The largest United States tributary to Lake Superior is one of the most endangered rivers in the country, according to the conservation group American Rivers.
The 194-mile-long St. Louis River – which begins near Hoyt Lakes, Minnesota, and flows through the Superior National Forest into Wisconsin before finally emptying into Lake Superior – came in at No. 8 on American Rivers' America's Most Endangered Rivers report.
The annual report released Monday highlights 10 rivers that face urgent environmental threats, and the St. Louis River is one of five on the list threatened by some kind of mining.
American Rivers says copper-nickel mining proposals (such as PolyMet's NorthMet project) near the river's headwaters puts drinking water, wildlife and thousands of acres of forested wetlands and streams at risk.

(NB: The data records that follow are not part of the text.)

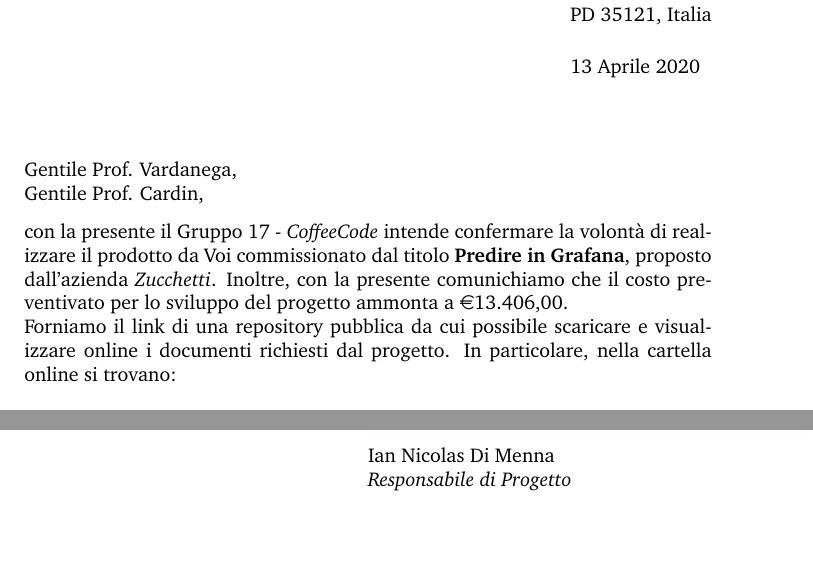
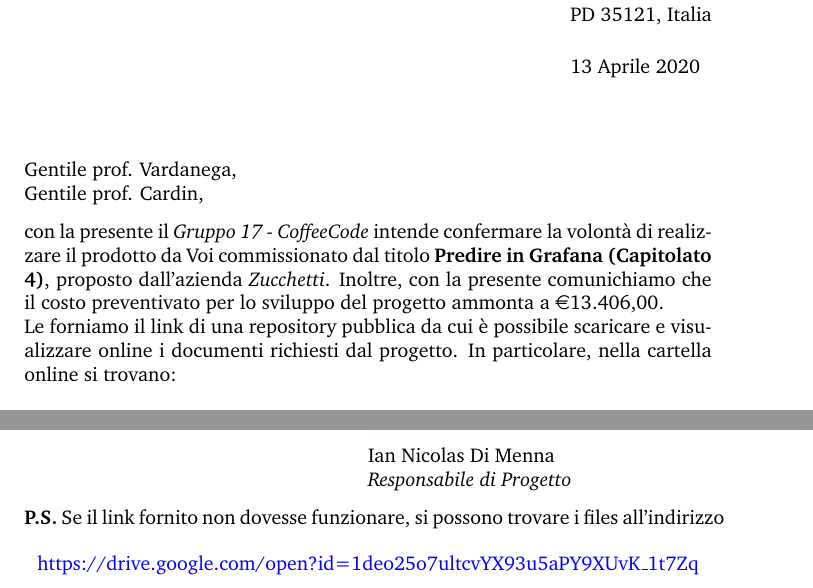
Before and after one commit to sofiabononi/project-docs, a LaTeX letter (lettera/lettera.tex): two parts of pages 1 and 2 of 2, joined at a grey line, cut so that both start at the same text, the shorter picture padded with empty space. Compiled offline with pdfLaTeX.

Commit message:
docs: finisci lettera presentazione RR

```diff
--- a/lettera/lettera.tex
+++ b/lettera/lettera.tex
@@ -3,7 +3,11 @@
 \usepackage{graphicx}
 \usepackage{charter}
 \usepackage{eurosym}
-\usepackage{hyperref}
+\usepackage[colorlinks = true,
+            linkcolor = blue,
+            urlcolor  = blue,
+            citecolor = blue,
+            anchorcolor = blue]{hyperref}
 
 \signature{\includegraphics[scale=0.17]{img/firma.png}
 Ian Nicolas Di Menna \\
@@ -18,12 +22,12 @@ Ian Nicolas Di Menna \\
 
 \includegraphics[scale=0.17]{img/logo.jpg}
 
-\opening{Gentile Prof. Vardanega, \\
-Gentile Prof. Cardin,}
+\opening{Gentile prof. Vardanega, \\
+Gentile prof. Cardin,}
 
-con la presente il Gruppo 17 - \textit{CoffeeCode} intende confermare la volontà di realizzare il prodotto da Voi commissionato dal titolo \textbf{Predire in Grafana}, proposto dall'azienda \textit{Zucchetti}.
+con la presente il \textit{Gruppo 17 - CoffeeCode} intende confermare la volontà di realizzare il prodotto da Voi commissionato dal titolo \textbf{Predire in Grafana (Capitolato 4)}, proposto dall'azienda \textit{Zucchetti}.
 Inoltre, con la presente comunichiamo che il costo preventivato per lo sviluppo del progetto ammonta a \euro 13.406,00. \\
-Forniamo il link di una repository pubblica da cui possibile scaricare e visualizzare online i documenti richiesti dal progetto. In particolare, nella cartella online si trovano:
+Le forniamo il link di una repository pubblica da cui è possibile scaricare e visualizzare online i documenti richiesti dal progetto. In particolare, nella cartella online si trovano:
 \begin{itemize}
   \item \textsc{Analisi dei Requisiti v1.0.0};
   \item \textsc{Piano di Qualifica v1.0.0};
@@ -45,6 +49,13 @@ Rimaniamo a completa disposizione per qualunque altro chiarimento o problema dov
 
 \closing{Distinti saluti,}
 
+\ps
+\textbf{P.S.} Se il link fornito non dovesse funzionare, si possono trovare i files all'indirizzo
+\begin{center}
+	\centering
+	\href{https://drive.google.com/open?id=1deo25o7ultcvYX93u5aPY9XUvK_1t7Zq}{https://drive.google.com/open?id=1deo25o7ultcvYX93u5aPY9XUvK\_1t7Zq}
+\end{center}
+
 \end{letter}
 
 \end{document}
```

Within a few weeks, state and federal agencies will decide if PolyMet's environmental review is complete enough to allow the company to apply for permits to start the mine, the Duluth News Tribune says. If permits are approved, work on the mine could begin later this year.
American Rivers is urging officials to deny the permits because it argues PolyMet's plan doesn't sufficiently protect the river and surrounding communities. However, PolyMet officials maintain the project – which would tap into one of the largest and untouched copper and nickel deposits on Earth – would meet all state and federal water quality rules, and boost the state's economy.
The St. Louis River is the second river in the state to make American Rivers' list in the last three years because of copper-nickel mining proposals, MPR News reports. In 2013, the South Kawishiwi River, which flows into the Boundary Waters, was No. 6 on the list.